    After the DNR: Surrogates Who Persist in Requesting Cardiopulmonary Resuscitation.Ellen M. Robinson, Wendy Cadge, Angelika A. Zollfrank, M. Cornelia Cremens & Andrew M. Courtwright - 2017 - Hastings Center Report 47 (1):10-19.

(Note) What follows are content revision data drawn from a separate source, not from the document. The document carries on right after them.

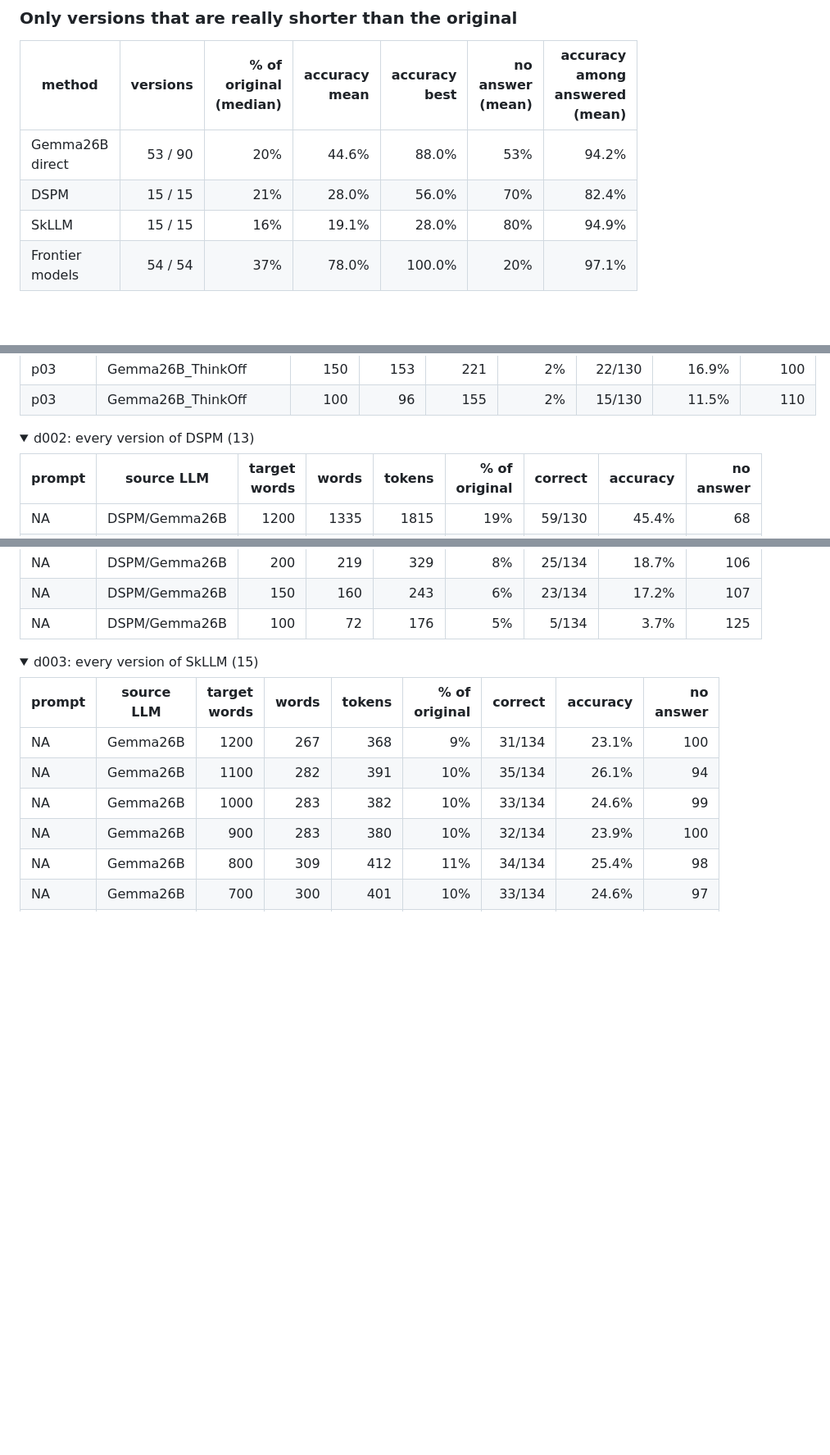
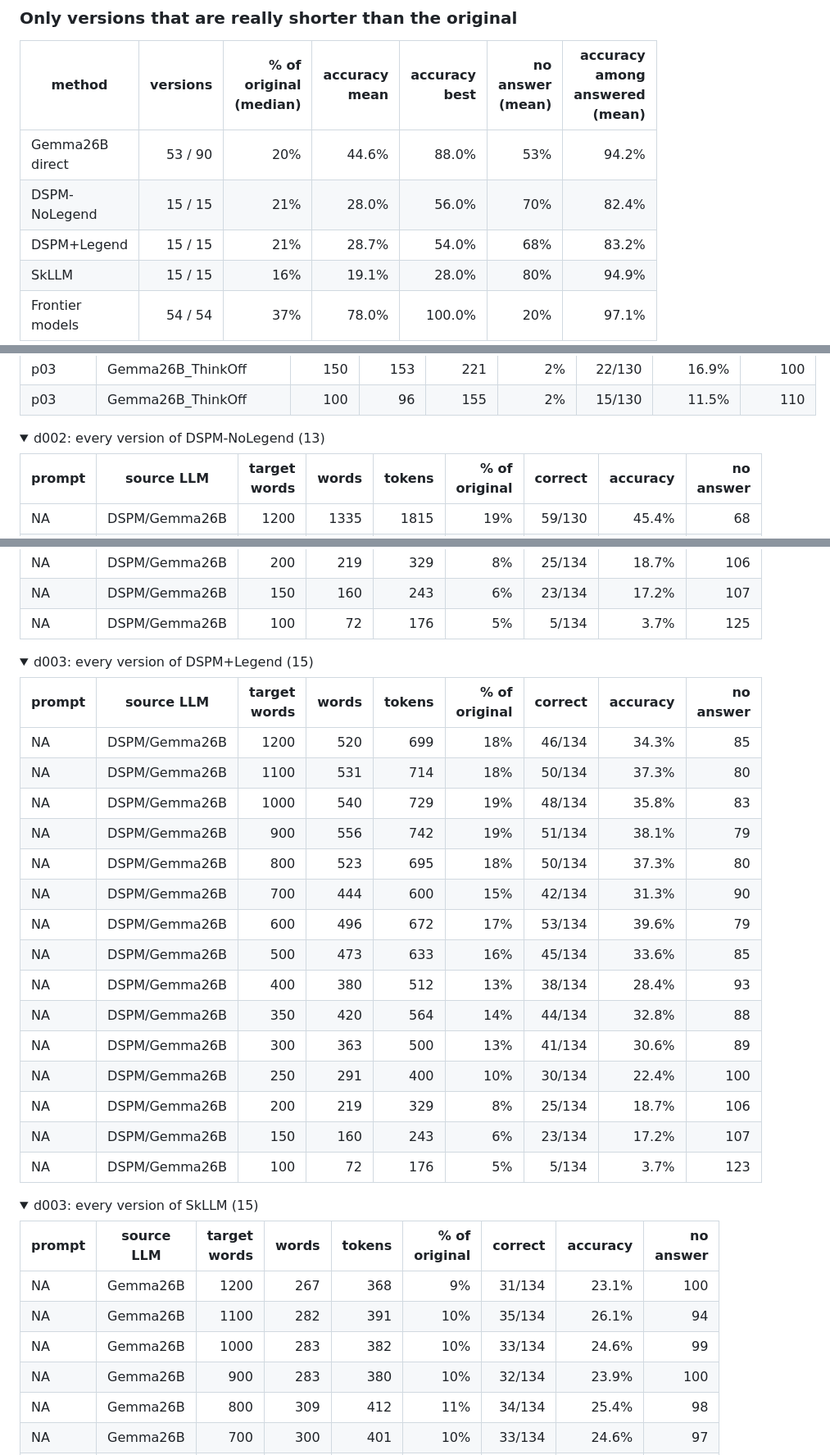
Before and after one commit to pcbua/DialogKit, a Markdown page: docs/benchmark.md, 3 parts joined by grey strips. Shown at 82% size. Rendered like a GitHub page; folded sections open; blank space fills up the shorter version.

```diff
--- a/docs/benchmark.md
+++ b/docs/benchmark.md
@@ -80,7 +85,8 @@ Floor (no text): **6/50 = 12.0%** (44 no answer). Ceiling (original text): **50/
 | method | versions | % of original (median) | accuracy mean | accuracy best | no answer (mean) | accuracy among answered (mean) |
 |---|---:|---:|---:|---:|---:|---:|
 | Gemma26B direct | 53 / 90 | 20% | 44.6% | 88.0% | 53% | 94.2% |
-| DSPM | 15 / 15 | 21% | 28.0% | 56.0% | 70% | 82.4% |
+| DSPM-NoLegend | 15 / 15 | 21% | 28.0% | 56.0% | 70% | 82.4% |
+| DSPM+Legend | 15 / 15 | 21% | 28.7% | 54.0% | 68% | 83.2% |
 | SkLLM | 15 / 15 | 16% | 19.1% | 28.0% | 80% | 94.9% |
 | Frontier models | 54 / 54 | 37% | 78.0% | 100.0% | 20% | 97.1% |
 
@@ -403,7 +433,7 @@ Floor (no text): **15/130 = 11.5%** (115 no answer). Ceiling (original text): **
 
 </details>
 
-<details><summary>d002: every version of DSPM (13)</summary>
+<details><summary>d002: every version of DSPM-NoLegend (13)</summary>
 
 | prompt | source LLM | target words | words | tokens | % of original | correct | accuracy | no answer |
 |---|---|---:|---:|---:|---:|---:|---:|---:|
@@ -581,6 +633,28 @@ Floor (no text): **8/134 = 6.0%** (126 no answer). Ceiling (original text): **13
 | NA | DSPM/Gemma26B | 200 | 219 | 329 | 8% | 25/134 | 18.7% | 106 |
 | NA | DSPM/Gemma26B | 150 | 160 | 243 | 6% | 23/134 | 17.2% | 107 |
 | NA | DSPM/Gemma26B | 100 | 72 | 176 | 5% | 5/134 | 3.7% | 125 |
+
+</details>
+
+<details><summary>d003: every version of DSPM+Legend (15)</summary>
+
+| prompt | source LLM | target words | words | tokens | % of original | correct | accuracy | no answer |
+|---|---|---:|---:|---:|---:|---:|---:|---:|
+| NA | DSPM/Gemma26B | 1200 | 520 | 699 | 18% | 46/134 | 34.3% | 85 |
+| NA | DSPM/Gemma26B | 1100 | 531 | 714 | 18% | 50/134 | 37.3% | 80 |
+| NA | DSPM/Gemma26B | 1000 | 540 | 729 | 19% | 48/134 | 35.8% | 83 |
+| NA | DSPM/Gemma26B | 900 | 556 | 742 | 19% | 51/134 | 38.1% | 79 |
+| NA | DSPM/Gemma26B | 800 | 523 | 695 | 18% | 50/134 | 37.3% | 80 |
+| NA | DSPM/Gemma26B | 700 | 444 | 600 | 15% | 42/134 | 31.3% | 90 |
+| NA | DSPM/Gemma26B | 600 | 496 | 672 | 17% | 53/134 | 39.6% | 79 |
+| NA | DSPM/Gemma26B | 500 | 473 | 633 | 16% | 45/134 | 33.6% | 85 |
+| NA | DSPM/Gemma26B | 400 | 380 | 512 | 13% | 38/134 | 28.4% | 93 |
+| NA | DSPM/Gemma26B | 350 | 420 | 564 | 14% | 44/134 | 32.8% | 88 |
+| NA | DSPM/Gemma26B | 300 | 363 | 500 | 13% | 41/134 | 30.6% | 89 |
+| NA | DSPM/Gemma26B | 250 | 291 | 400 | 10% | 30/134 | 22.4% | 100 |
+| NA | DSPM/Gemma26B | 200 | 219 | 329 | 8% | 25/134 | 18.7% | 106 |
+| NA | DSPM/Gemma26B | 150 | 160 | 243 | 6% | 23/134 | 17.2% | 107 |
+| NA | DSPM/Gemma26B | 100 | 72 | 176 | 5% | 5/134 | 3.7% | 123 |
 
 </details>
 
```
Also changed, not shown: other parts of docs/benchmark.md (+69 -18 lines), docs/benchmark_notes.md (+7 -6 lines), docs/img/benchmark_accuracy_vs_length.png, docs/img/benchmark_answered_accuracy_vs_length.png, docs/img/benchmark_noanswer_vs_length.png, docs/img/benchmark_prompts.png, 3 other files.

    Some health care organizations allow physicians to withhold cardiopulmonary resuscitation from a patient, despite patient or surrogate requests that it be provided, when they believe it will be more harmful than beneficial. Such cases usually involve patients with terminal diagnoses whose medical teams argue that aggressive treatments are medically inappropriate or likely to be harmful. Although there is state-to-state variability and a considerable judicial gray area about the conditions and mechanisms for refusals to perform CPR, medical teams typically follow a (...)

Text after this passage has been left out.